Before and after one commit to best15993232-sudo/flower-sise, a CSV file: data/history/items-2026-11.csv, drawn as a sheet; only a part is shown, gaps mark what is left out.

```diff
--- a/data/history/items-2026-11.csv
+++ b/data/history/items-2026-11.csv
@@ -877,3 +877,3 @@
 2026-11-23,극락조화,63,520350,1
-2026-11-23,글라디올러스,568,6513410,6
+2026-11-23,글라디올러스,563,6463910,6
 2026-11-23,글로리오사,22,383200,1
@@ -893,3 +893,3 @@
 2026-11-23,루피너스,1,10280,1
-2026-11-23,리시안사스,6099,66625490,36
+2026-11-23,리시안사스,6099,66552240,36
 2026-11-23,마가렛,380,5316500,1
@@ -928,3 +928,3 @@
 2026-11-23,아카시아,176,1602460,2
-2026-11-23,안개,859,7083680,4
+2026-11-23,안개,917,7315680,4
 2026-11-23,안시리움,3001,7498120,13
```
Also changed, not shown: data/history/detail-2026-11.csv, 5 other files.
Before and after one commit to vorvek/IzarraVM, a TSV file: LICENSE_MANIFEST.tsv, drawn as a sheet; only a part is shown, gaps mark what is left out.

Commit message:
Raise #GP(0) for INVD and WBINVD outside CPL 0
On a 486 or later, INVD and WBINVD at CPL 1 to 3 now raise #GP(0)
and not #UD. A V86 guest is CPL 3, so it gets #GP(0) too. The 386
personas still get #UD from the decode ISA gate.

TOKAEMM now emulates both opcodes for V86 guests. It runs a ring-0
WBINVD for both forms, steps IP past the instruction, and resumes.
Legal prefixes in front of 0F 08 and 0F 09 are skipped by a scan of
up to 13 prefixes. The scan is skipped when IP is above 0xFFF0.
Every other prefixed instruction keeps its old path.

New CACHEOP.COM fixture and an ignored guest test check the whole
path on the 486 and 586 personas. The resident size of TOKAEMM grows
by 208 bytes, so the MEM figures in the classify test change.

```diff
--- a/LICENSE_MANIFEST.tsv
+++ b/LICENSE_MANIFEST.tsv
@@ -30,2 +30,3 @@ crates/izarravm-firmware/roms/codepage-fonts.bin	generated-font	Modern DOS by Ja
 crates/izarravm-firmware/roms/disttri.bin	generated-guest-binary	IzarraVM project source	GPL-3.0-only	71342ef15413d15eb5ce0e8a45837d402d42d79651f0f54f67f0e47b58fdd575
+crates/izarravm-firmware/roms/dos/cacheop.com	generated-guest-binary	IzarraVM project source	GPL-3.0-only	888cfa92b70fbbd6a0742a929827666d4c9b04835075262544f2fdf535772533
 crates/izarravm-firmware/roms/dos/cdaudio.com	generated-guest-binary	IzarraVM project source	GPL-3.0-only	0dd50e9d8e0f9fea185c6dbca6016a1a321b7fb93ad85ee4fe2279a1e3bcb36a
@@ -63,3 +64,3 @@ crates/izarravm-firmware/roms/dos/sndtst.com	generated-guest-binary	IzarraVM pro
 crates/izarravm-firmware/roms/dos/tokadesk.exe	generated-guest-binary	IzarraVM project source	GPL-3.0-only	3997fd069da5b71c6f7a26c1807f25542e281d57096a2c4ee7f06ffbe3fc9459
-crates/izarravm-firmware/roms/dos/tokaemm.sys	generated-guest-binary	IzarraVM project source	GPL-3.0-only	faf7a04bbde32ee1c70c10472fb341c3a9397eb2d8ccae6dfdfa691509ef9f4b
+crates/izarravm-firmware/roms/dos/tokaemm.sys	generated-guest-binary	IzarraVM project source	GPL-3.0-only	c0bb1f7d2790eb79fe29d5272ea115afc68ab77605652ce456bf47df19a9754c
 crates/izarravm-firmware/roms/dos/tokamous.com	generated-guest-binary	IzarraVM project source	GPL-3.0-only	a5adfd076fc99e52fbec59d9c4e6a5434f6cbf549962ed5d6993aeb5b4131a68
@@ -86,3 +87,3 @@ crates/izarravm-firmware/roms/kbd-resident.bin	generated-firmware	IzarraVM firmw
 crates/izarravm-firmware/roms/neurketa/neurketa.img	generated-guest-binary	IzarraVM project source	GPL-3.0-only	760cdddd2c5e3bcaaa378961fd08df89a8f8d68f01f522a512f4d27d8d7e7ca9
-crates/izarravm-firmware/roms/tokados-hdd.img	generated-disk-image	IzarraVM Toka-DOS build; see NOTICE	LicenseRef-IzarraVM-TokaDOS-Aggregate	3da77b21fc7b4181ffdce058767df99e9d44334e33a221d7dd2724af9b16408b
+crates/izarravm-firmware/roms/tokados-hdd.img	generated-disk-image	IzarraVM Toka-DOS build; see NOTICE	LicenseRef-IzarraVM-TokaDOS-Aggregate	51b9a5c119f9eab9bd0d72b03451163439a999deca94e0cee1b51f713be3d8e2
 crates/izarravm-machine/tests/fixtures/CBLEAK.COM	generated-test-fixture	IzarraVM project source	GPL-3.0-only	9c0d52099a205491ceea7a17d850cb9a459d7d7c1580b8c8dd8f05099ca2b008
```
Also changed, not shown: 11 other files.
# # # # #
Problem details
In the entries above, tally the lines that hold the string "test" and give only the count.

Result of the task
3